Video | Business Headlines | Internet | Science | Scientific Ethics | Technology | Search

 


Copyright Bill: Website Owners & ISPS Beware

FOR IMMEDIATE RELEASE
3 August 2006


Website Owners & ISPS Beware

(Auckland, New Zealand)---The Commerce Committee has reviewed and recommended passing the Copyright (New Technologies and Performers’ Rights) Amendment Bill requiring, among other things, Internet Service Providers (ISPs) ‘to delete or prevent access to’ information on a website that is known to be a copyright infringement. However, in an effort to assist with the management of copyright infringement online, have the Commerce Committee’s recommendations infringed upon the rights and obligations of website owners and ISPs?

Basically, under section 92, the bill states that if someone goes to an ISP and reports that one of the ISP’s customers has content on their website that infringes on copyright, the ISP must ‘as soon as possible’ delete the material or prevent access to it and give notice to the customer of such actions. It is then up to the ISP’s customer and the person that reported the copyright infringement to settle the copyright matter through legal means. What are the repercussions? For the website owner it means a loss of their website until such time as the copyright issue is resolved; for the ISP it means the added burden of policing customer websites and potentially losing customers as a result; and for the person that reports a copyright infringement and it’s found to be false, there is a fine not exceeding $50,000 for an individual and $100,000 for a body corporate.

ISP and Managed Hosting specialist ICONZ contributed to InternetNZ’s (The Internet Society of New Zealand) submissions on the proposed amendments. In line with InternetNZ, ICONZ prefered the option of a ‘notice-notice’ where website owners have the right to rectify copyright infringement versus the proposed ‘notice-takedown’ where ISPs are required to delete or prevent access to sites before the owner has the opportunity to change the content.

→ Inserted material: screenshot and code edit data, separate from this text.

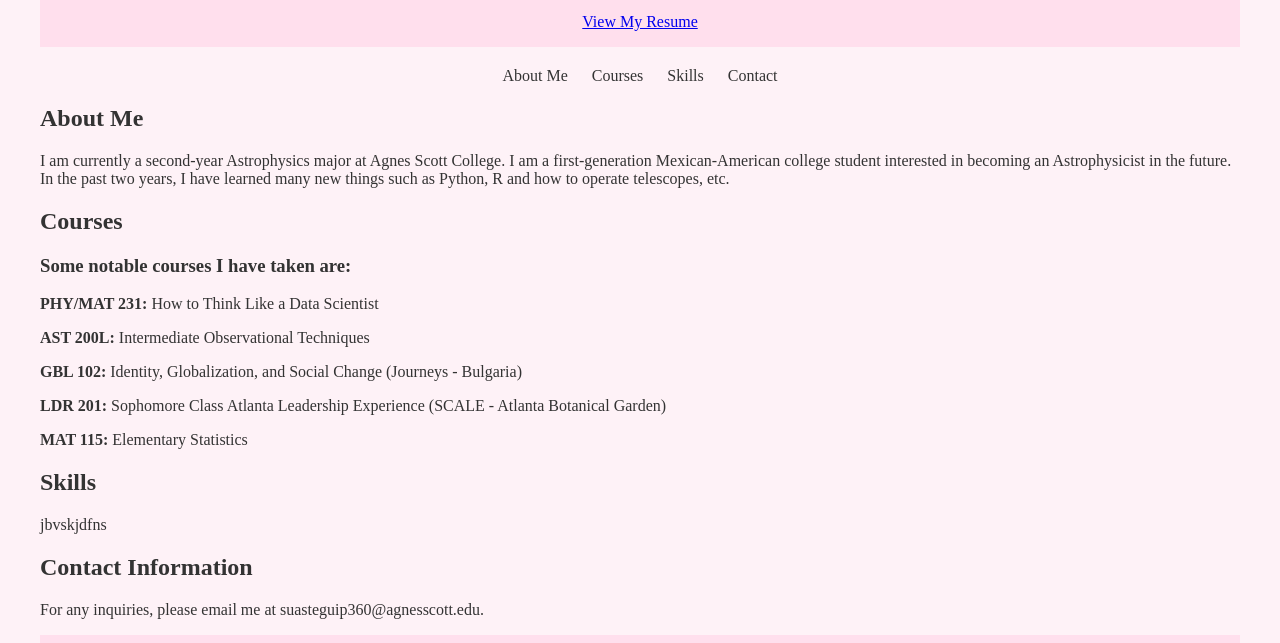
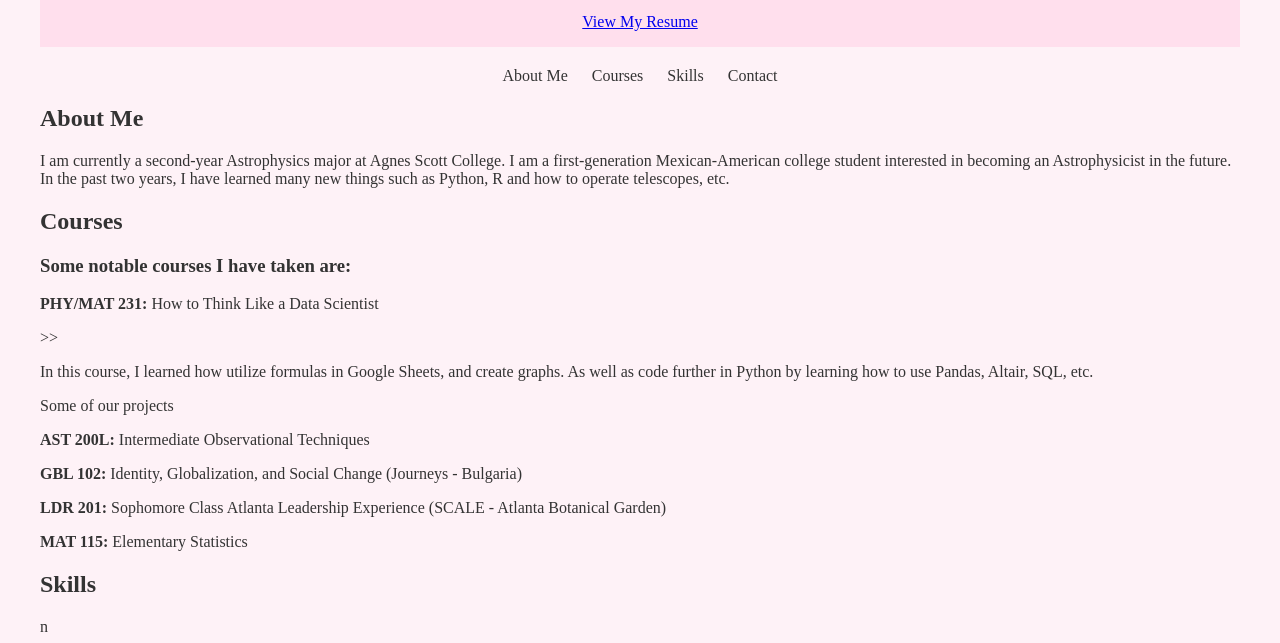
Before and after one commit to suasteguiyazmin/suasteguiyazmin.github.io, a plain HTML site: page index.html in a window 1280 px wide. Shown: the part 157-800 px from the top of the page. Drawn offline with Linux system fonts and the light colour scheme.

Commit message:
Update index.html

```diff
--- a/index.html
+++ b/index.html
@@ -53,6 +53,8 @@
         <h2>Courses</h2>
         <h3>Some notable courses I have taken are:</h3>
         <p> <b>PHY/MAT 231:</b> How to Think Like a Data Scientist</p>
+        >> <p>In this course, I learned how utilize formulas in Google Sheets, and create graphs. As well as code further in Python by learning how to use Pandas, Altair, SQL, etc.</p>
+        <p> Some of our projects
         <p> <b>AST 200L:</b> Intermediate Observational Techniques</p>
         <p> <b>GBL 102:</b> Identity, Globalization, and Social Change (Journeys - Bulgaria)</p>
         <p> <b>LDR 201:</b> Sophomore Class Atlanta Leadership Experience (SCALE - Atlanta Botanical Garden)</p>
@@ -60,7 +62,7 @@
     </section>
     <section id="skills">
         <h2>Skills</h2>
-        <p>jbvskjdfns</p>
+        <p>n </p>
     </section>
     <section id="contact">
         <h2>Contact Information</h2>
```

“The role of the ISP/Hosting organisation is not to police the Internet, but to provide the infrastructure for communications via the Internet,” says ICONZ COO Sean Weekes. “The proposed amendments take away the burden of proof required prior to most legal actions and gives freedom to those looking to restrict that of others under the guise of copyright.”

How can you ensure that your website doesn’t infringe on someone else’s copyright material? According to Copyright Council of New Zealand, copyright law protects the expression of ideas or information, but not the ideas or information itself. So you can certainly put up information on your website about cats (general topic that can’t be copyrighted), but you can’t post information on your site about cats in the same context and manner as someone else has. You can gain permission of the person to use their words and it is legal to use someone’s work without permission for criticism, review, news reporting, research, private study, educational and public administration purposes.

ICONZ is one of New Zealand’s first internet service providers, offering internet connectivity and solutions for business and residential customers throughout New Zealand. ICONZ provides customers with reliable, cost-effective networking solutions while delivering the highest levels of service and support. The ICONZ Group brings together a collection of brands and services including: Freeparking, WebFarm, and 2day.com. For more information on ICONZ, please visit www.iconz.net.


ENDS

© Scoop Media

 
 
 
 
 
Business Headlines | Sci-Tech Headlines

 

Consents And Taxes: Trustpower 'very Disappointed' With Judgement

Trustpower is "very disappointed" with a Supreme Court ruling dismissing its bid to claim tax deductions on $17.7 million of project costs in a case closely watched by large-scale infrastructure developers. More>>

ALSO:

Fruitful Endeavours: Kiwifruit Exports Reach Record Levels

In June 2016, kiwifruit exports rose $105 million (47 percent) from June 2015 to reach $331 million, Statistics New Zealand said today. Overall, goods exports rose $109 million (2.6 percent) in June 2016 (to $4.3 billion). More>>

ALSO:

Economic Update: RBNZ Says Rate Cut Seems Likely

The Reserve Bank will likely cut interest rates further as a persistently strong kiwi dollar makes it difficult for the bank to meet its inflation target, it said. The local currency fell. More>>

ALSO:

House Price Action Plan: RBNZ Signals National Lending Restrictions

The central bank wants to cap bank lending to property investors with a deposit of less than 40 percent at 5 percent and restore the 10 percent limit for owner-occupiers wanting to take out a mortgage with a deposit of less than 20 percent, according to a consultation paper released today. More>>

ALSO:

Get More From Scoop

 
 
 
 
 
 
 
 
 
Sci-Tech
Search Scoop  
 
 
Powered by Vodafone
NZ independent news